We also asked about the Rumanian way of parking – it seems that the cars are allowed to park everywhere (there are 1.9 million inhabitants and 1 million vehicles in Bucharest). They said it is connected to the strong individualisation of the society after the fall of communist regime in 1989; according to the new constitution private ownership is basically sacred as a demonstration of personal freedom – it cannot be touched, moved or taken away. The consequence of this is that many Romanian claims the “right to park her/his car”, in front of her/his door; a car is not just a means of transport, but first of all a status symbol. Officially, the cars are allowed to park on the sidewalk, as long as they leave at least a meter wide space for pedestrians to pass by. But in reality, none controls it neither requires. Also, the Liric Garden used to be full of parking cars, especially during an event in the nearby concert hall the cars of the visitors parked everywhere, even in the inner courtyards. Now, the passages are closed with gates and the courtyard is not accessible for cars anymore. Even though the city officially owns the land in the courtyard and the public municipality was approached in that matter, it had to take the community action to change the situation.

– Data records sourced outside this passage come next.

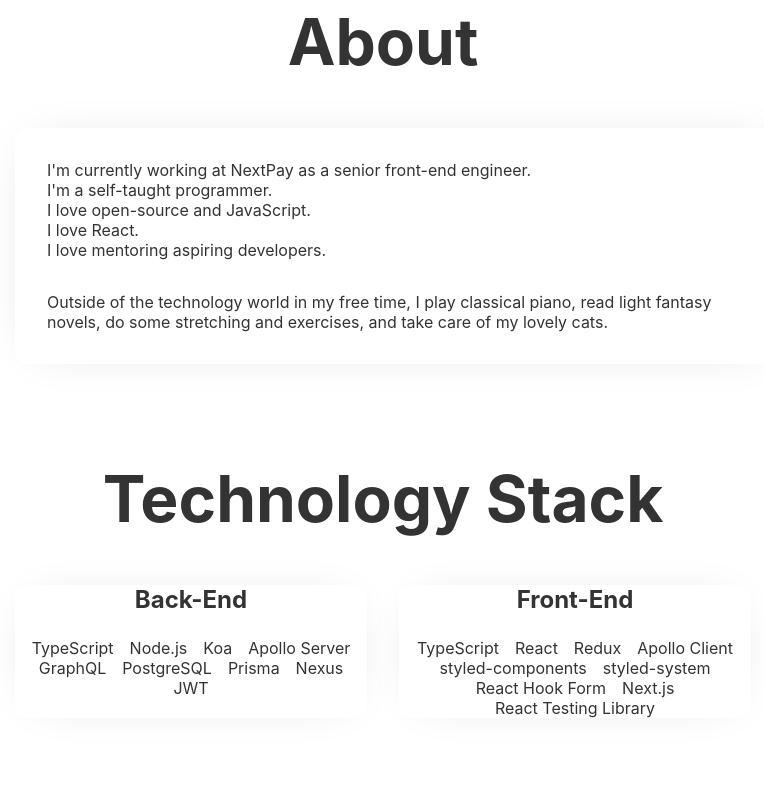
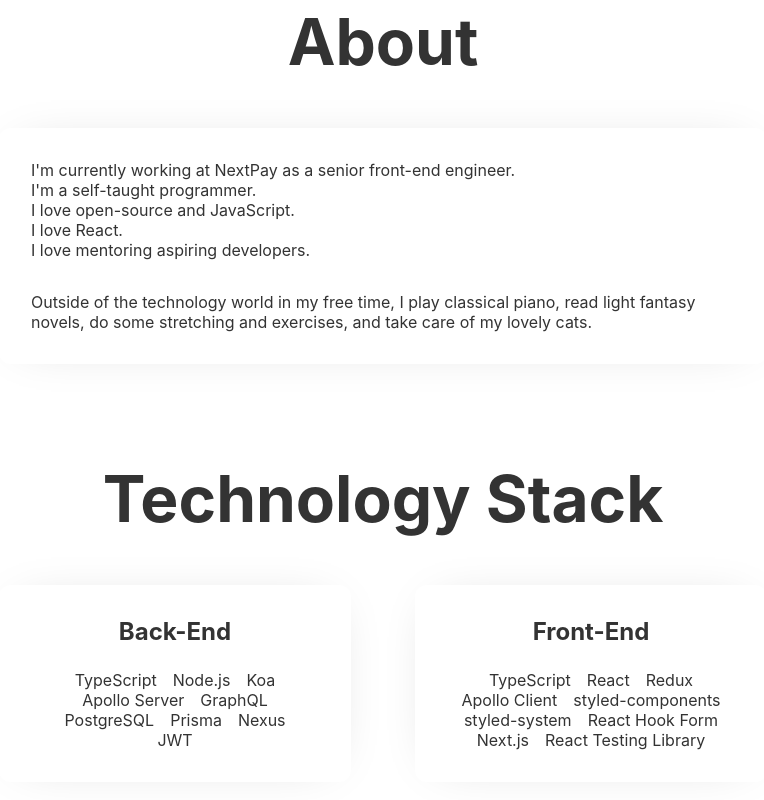
Before and after one commit to codekcv/personal-site-nextjs, a Next.js app: page / in a window 1280 px wide. Shown: the part 860-1660 px from the top of the page, without its empty margins (257-1021 px from the left). Built offline with nearby package versions, Linux system fonts and the light colour scheme.

Commit message:
ref(home) anim delay/duration

```diff
--- a/components/Card/Card.main.tsx
+++ b/components/Card/Card.main.tsx
@@ -3,8 +3,7 @@
 import { compose, layout, LayoutProps, space, SpaceProps } from 'styled-system'
 
 const Card = styled(motion.div)<LayoutProps & SpaceProps>`
-  margin-top: 1rem;
-  margin: 0 1rem;
+  padding: 2rem;
   border-radius: 12px;
   box-shadow: 0 0 3rem -1.5rem #ccc;
   ${compose(layout, space)}
--- a/pages-main/Home/About/About.main.tsx
+++ b/pages-main/Home/About/About.main.tsx
@@ -1,14 +1,11 @@
+import Card from 'components/Card'
 import Box from 'components/general/Box/Box.main'
 import Item from 'components/general/Item/Item.main'
 import Text from 'components/general/Text/Text.main'
 import { motion } from 'framer-motion'
 import { InView } from 'react-intersection-observer'
 
-import {
-  animDelay,
-  animDuration,
-  Card
-} from '../TechnologyStack/TechnologyStack.util'
+import { animDelay, animDuration } from '../Home.util'
 
 const facts = [
   "I'm currently working at NextPay as a senior front-end engineer.",
@@ -47,7 +44,6 @@
           <Card
             width="100%"
             mt="3rem"
-            p="2rem"
             ref={ref}
             variants={{
               out: { opacity: 0, transform: 'translateY(-3rem)' },
--- a/pages-main/Home/Hero/Hero.main.tsx
+++ b/pages-main/Home/Hero/Hero.main.tsx
@@ -8,7 +8,7 @@
 import { FaAngleDoubleDown } from 'react-icons/fa'
 import { InView } from 'react-intersection-observer'
 
-import { animDuration } from '../TechnologyStack/TechnologyStack.util'
+import { animDuration } from '../Home.util'
 import { ImageContainer } from './Hero.util'
 
 const Hero = (): JSX.Element => {
--- /dev/null
+++ b/pages-main/Home/Home.util.ts
@@ -0,0 +1,2 @@
+export const animDuration = 1
+export const animDelay = 350
--- a/pages-main/Home/TechnologyStack/TechnologyStack.main.tsx
+++ b/pages-main/Home/TechnologyStack/TechnologyStack.main.tsx
@@ -1,14 +1,13 @@
+import Card from 'components/Card'
 import Box from 'components/general/Box/Box.main'
 import Flex from 'components/general/Flex/Flex.main'
 import Text from 'components/general/Text/Text.main'
 import { motion } from 'framer-motion'
 import { InView } from 'react-intersection-observer'
 
+import { animDelay, animDuration } from '../Home.util'
 import {
-  animDelay,
-  animDuration,
   backEndTechnologies,
-  Card,
   frontEndTechnologies
 } from './TechnologyStack.util'
 
@@ -41,6 +40,7 @@
           <Flex justifyContent="center" mt="3rem" ref={ref}>
             <Card
               width="50%"
+              mr="2rem"
               variants={{
                 out: { opacity: 0, transform: 'translateX(-6rem)' },
                 in: { opacity: 1, transform: 'translateX(0rem)' }
@@ -60,6 +60,7 @@
 
             <Card
               width="50%"
+              ml="2rem"
               variants={{
                 out: { opacity: 0, transform: 'translateX(6rem)' },
                 in: { opacity: 1, transform: 'translateX(0rem)' }
--- a/pages-main/Home/TechnologyStack/TechnologyStack.util.tsx
+++ b/pages-main/Home/TechnologyStack/TechnologyStack.util.tsx
@@ -1,19 +1,4 @@
 import Item from 'components/general/Item/Item.main'
-import { motion } from 'framer-motion'
-import styled from 'styled-components'
-import { space, SpaceProps } from 'styled-system'
-
-export const animDuration = 1
-export const animDelay = 350
-
-export const Card = styled(motion.div)<{ width: number | string } & SpaceProps>`
-  margin-top: 1rem;
-  margin: 0 1rem;
-  border-radius: 12px;
-  width: ${(props) => props.width};
-  box-shadow: 0 0 3rem -1.5rem #ccc;
-  ${space}
-`
 
 export const frontEndTechnologies = [
   'TypeScript',
```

Thanks to the Cișmigiu Civic Initiative Group and reinterpretation of understanding the space, the transformation could be achieved. Formally, any changes need to be approved by the city administration, but practically, it would be too tedious due to constantly changing circumstances (e.g. responsible staffing). Therefore, usually, only the consent of the neighbours is sufficient to legitimate the interventions (most of the housing stock was privatised, and nowadays 93% of the flats in Bucharest is own by the people who live there). The “archipelago of private spaces” (Ghenciulescu, S. 2010) is in this case recaptured by an informal group of neighbours. Although this particular place, enclosed by a tall block of houses, looks private, the initiative tries to open the space and discuss general burning issues that do not confine to the garden but factors in the whole environment, such as noise level, stray cats, beekeeping or bird protection.
For a successful participatory process in projects focused on fostering the public space in Bucharest is essential that the participants are involved continuously from the beginning. Every such process is usually painful and time demanding, often without visible results. But with enough patience, more and more people join and become active, and gradually the community becomes more sustainable, independent from the original initiator or facilitator.
Ghenciulescu, S. (2010). Non-public. Urban Space in Bucharest after 1989. In studioBASAR (ed.): Evicting the Ghost. Architectures of Survival. Bucharest: Centre for Visual Introspection / pepluspatru Association. p. 175–183